▸ Structured diff data
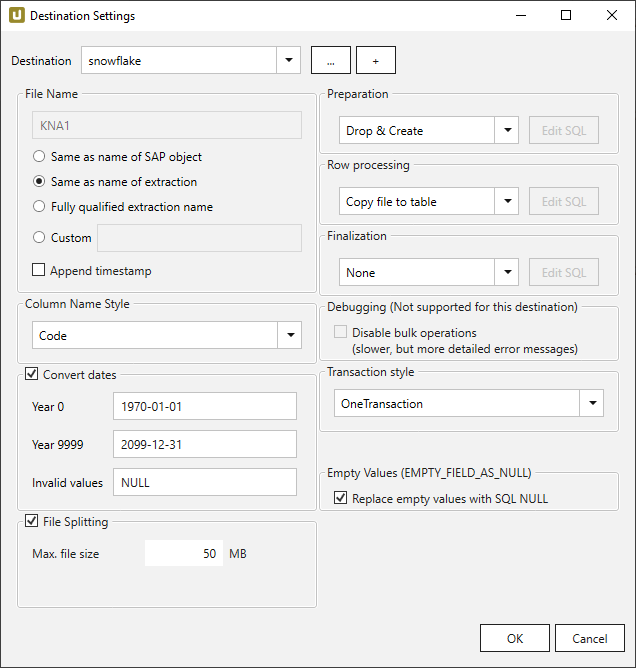
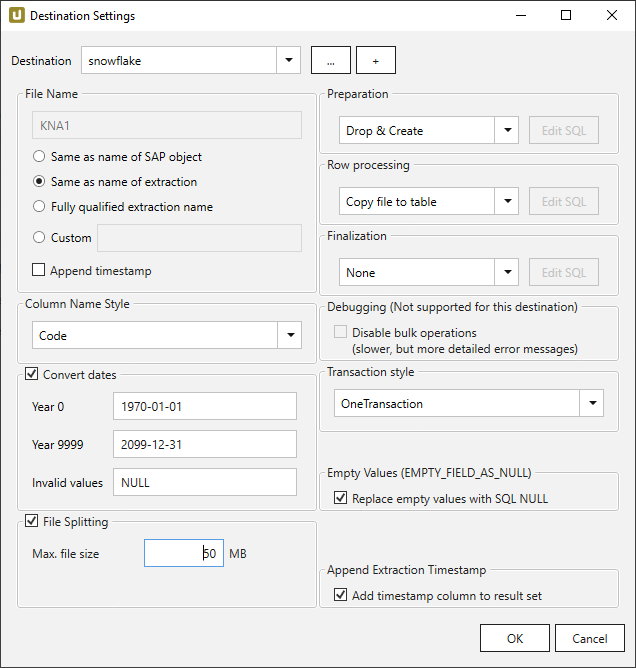
XU: snowflake Append Extraction Timestamp

Changed region(s): [[0.5079, 0.8383, 0.8664, 0.8982]]

diff --git a/projects/xtract-universal/docs/documentation/destinations/snowflake.md b/projects/xtract-universal/docs/documentation/destinations/snowflake.md
@@ -132,9 +132,13 @@ Select a Snowflake Data Warehouse.
 	**NULL result in a non-nullable column.**<br>
 	By default empty strings are converted to NULL values when uploading data to Snowflake. To deactivate the conversion, disable **Replace empty values with SQL NULL**.
 
-#### Replace empty values with SQL NULL
 This option controls the Snowflake file format parameter EMPTY_FIELD_AS_NULL.
 When **Replace empty values with SQL NULL** is active, empty strings are converted to NULL values when uploading data to Snowflake.
+
+### Append Extraction Timestamp
+
+When **Add timestamp column to result set** is active, an additional column *ExtractionTimestamp* is added to the output of the extraction.
+The timestamp uses the format  `yyyy-MM-dd'T'HH:mm:ss.SSS'Z'` (UTC).
 
 {% include "destinations/db-merge-data.md" %}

▸ About this exercise
Each line above where the word "Replace" occurs should be copied out.

▸ Output below
 	By default empty strings are converted to NULL values when uploading data to Snowflake. To deactivate the conversion, disable **Replace empty values with SQL NULL**.
-#### Replace empty values with SQL NULL
 When **Replace empty values with SQL NULL** is active, empty strings are converted to NULL values when uploading data to Snowflake.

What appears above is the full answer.